-- Opening Marker --

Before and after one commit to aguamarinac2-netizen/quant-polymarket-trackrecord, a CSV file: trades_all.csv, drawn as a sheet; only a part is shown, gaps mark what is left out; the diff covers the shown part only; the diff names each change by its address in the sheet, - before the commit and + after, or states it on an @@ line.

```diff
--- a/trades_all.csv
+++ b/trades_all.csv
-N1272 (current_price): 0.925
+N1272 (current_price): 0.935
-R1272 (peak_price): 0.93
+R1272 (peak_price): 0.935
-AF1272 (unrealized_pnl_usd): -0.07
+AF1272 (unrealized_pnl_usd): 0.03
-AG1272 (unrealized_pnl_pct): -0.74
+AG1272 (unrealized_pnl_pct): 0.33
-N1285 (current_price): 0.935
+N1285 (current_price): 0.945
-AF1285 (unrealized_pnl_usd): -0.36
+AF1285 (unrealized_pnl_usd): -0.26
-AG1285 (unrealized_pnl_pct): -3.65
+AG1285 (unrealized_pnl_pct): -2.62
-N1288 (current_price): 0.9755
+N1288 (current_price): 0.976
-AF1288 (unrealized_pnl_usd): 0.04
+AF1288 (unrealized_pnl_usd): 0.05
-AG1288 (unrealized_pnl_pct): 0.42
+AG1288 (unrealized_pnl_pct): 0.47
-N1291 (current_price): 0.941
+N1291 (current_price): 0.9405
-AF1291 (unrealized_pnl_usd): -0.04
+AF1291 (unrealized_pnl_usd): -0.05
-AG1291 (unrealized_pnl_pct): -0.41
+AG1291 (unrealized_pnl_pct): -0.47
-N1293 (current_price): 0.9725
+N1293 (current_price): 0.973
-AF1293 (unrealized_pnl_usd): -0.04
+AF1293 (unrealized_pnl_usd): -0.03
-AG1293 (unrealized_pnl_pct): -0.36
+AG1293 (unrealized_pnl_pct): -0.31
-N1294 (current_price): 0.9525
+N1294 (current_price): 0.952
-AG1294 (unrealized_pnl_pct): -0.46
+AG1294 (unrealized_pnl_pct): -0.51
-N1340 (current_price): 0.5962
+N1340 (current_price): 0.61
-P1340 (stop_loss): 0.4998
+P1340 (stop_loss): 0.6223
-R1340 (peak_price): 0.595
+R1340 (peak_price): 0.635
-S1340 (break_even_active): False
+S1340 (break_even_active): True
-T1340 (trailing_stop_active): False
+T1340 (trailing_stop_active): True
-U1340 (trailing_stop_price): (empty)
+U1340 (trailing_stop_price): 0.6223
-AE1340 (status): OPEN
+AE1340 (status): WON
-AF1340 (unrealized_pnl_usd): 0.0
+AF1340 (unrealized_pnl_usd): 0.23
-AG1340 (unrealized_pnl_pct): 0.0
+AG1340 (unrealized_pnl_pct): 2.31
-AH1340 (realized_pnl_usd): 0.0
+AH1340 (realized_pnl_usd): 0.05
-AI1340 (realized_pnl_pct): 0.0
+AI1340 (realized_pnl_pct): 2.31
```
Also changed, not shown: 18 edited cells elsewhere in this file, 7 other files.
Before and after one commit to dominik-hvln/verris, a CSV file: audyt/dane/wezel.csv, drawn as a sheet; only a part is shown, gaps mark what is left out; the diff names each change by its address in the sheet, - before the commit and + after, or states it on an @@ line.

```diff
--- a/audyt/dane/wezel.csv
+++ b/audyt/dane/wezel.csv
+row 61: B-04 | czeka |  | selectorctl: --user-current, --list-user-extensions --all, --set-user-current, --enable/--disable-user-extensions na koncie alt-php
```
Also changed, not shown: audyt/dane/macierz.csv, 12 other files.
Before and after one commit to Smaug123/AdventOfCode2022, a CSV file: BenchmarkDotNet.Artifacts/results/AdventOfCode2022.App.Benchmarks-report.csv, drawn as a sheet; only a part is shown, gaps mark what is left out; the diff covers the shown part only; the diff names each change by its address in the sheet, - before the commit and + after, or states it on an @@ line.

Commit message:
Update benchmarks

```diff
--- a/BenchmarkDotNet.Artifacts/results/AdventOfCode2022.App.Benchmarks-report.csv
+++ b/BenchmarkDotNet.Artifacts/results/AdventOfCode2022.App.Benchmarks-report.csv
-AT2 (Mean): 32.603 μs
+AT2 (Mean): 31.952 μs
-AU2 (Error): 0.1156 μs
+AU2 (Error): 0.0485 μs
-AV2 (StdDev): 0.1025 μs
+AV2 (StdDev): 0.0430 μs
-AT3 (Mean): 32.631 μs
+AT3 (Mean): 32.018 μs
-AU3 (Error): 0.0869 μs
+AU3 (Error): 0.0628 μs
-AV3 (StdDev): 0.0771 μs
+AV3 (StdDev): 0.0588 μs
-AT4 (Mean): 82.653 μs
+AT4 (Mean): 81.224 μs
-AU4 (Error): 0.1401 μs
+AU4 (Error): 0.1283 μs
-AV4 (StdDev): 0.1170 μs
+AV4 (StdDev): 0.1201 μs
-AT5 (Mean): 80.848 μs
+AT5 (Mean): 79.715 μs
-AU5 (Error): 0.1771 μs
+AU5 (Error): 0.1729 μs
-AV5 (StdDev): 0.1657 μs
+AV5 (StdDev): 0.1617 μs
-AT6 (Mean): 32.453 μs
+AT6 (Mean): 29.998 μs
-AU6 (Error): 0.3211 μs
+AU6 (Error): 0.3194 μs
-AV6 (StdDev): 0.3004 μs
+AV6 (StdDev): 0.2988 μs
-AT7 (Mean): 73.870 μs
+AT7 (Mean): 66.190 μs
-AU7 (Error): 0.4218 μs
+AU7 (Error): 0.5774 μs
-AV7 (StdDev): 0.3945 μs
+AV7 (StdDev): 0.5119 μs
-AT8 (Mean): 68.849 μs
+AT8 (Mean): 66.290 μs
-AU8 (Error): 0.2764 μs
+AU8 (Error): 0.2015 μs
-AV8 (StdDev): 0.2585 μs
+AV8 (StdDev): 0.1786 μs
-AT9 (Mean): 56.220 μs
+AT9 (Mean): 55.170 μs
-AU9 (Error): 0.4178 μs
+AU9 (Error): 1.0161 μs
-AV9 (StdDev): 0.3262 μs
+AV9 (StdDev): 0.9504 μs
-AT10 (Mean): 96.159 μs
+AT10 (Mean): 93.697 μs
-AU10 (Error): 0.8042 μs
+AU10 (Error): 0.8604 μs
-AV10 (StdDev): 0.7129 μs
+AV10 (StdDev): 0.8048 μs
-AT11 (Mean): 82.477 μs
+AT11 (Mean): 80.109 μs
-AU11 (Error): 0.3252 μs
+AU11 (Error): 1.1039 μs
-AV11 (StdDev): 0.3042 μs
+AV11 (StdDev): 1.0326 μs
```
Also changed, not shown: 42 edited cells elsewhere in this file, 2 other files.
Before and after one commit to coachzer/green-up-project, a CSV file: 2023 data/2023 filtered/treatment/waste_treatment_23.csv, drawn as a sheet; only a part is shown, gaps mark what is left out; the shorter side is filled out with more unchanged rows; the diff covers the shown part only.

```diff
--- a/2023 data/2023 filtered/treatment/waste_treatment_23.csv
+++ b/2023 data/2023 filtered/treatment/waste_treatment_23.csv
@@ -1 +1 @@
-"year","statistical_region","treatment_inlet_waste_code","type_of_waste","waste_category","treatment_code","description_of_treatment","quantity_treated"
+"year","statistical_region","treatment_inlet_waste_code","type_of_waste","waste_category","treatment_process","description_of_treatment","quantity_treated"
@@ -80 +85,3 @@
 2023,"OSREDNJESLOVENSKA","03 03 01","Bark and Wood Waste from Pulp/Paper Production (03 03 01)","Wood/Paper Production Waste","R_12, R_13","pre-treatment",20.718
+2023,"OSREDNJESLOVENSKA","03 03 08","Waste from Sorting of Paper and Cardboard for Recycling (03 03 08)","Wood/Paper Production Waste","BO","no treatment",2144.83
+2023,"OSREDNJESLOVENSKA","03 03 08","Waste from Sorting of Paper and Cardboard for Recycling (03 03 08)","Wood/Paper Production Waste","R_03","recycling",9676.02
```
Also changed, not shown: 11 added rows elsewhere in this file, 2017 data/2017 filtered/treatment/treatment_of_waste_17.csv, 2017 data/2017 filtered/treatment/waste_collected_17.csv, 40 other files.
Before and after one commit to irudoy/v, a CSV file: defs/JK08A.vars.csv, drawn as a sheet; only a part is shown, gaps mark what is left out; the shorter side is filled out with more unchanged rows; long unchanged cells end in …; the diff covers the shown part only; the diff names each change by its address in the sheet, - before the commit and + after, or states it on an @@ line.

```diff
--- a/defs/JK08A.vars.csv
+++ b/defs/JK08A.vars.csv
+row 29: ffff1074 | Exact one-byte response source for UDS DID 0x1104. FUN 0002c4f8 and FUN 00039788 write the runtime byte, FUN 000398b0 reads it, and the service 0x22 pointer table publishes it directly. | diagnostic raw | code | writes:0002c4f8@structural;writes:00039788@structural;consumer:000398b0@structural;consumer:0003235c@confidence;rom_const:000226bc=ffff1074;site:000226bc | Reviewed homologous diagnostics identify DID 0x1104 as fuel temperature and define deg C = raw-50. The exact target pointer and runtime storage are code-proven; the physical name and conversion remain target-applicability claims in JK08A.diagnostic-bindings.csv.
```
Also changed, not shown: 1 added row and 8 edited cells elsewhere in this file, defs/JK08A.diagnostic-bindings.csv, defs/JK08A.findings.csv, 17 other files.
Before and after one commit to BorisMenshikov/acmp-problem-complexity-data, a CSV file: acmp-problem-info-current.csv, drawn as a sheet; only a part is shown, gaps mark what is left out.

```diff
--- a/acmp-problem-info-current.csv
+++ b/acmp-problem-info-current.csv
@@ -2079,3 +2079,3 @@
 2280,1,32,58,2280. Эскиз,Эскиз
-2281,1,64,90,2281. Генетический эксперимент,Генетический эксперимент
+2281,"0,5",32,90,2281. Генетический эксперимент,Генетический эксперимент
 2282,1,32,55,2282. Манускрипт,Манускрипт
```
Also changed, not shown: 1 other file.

-- Closing Marker --

> Description of the task
Given the entries above, count how many lines include the word "Генетический"; respond with the number only.

> Response to the task
2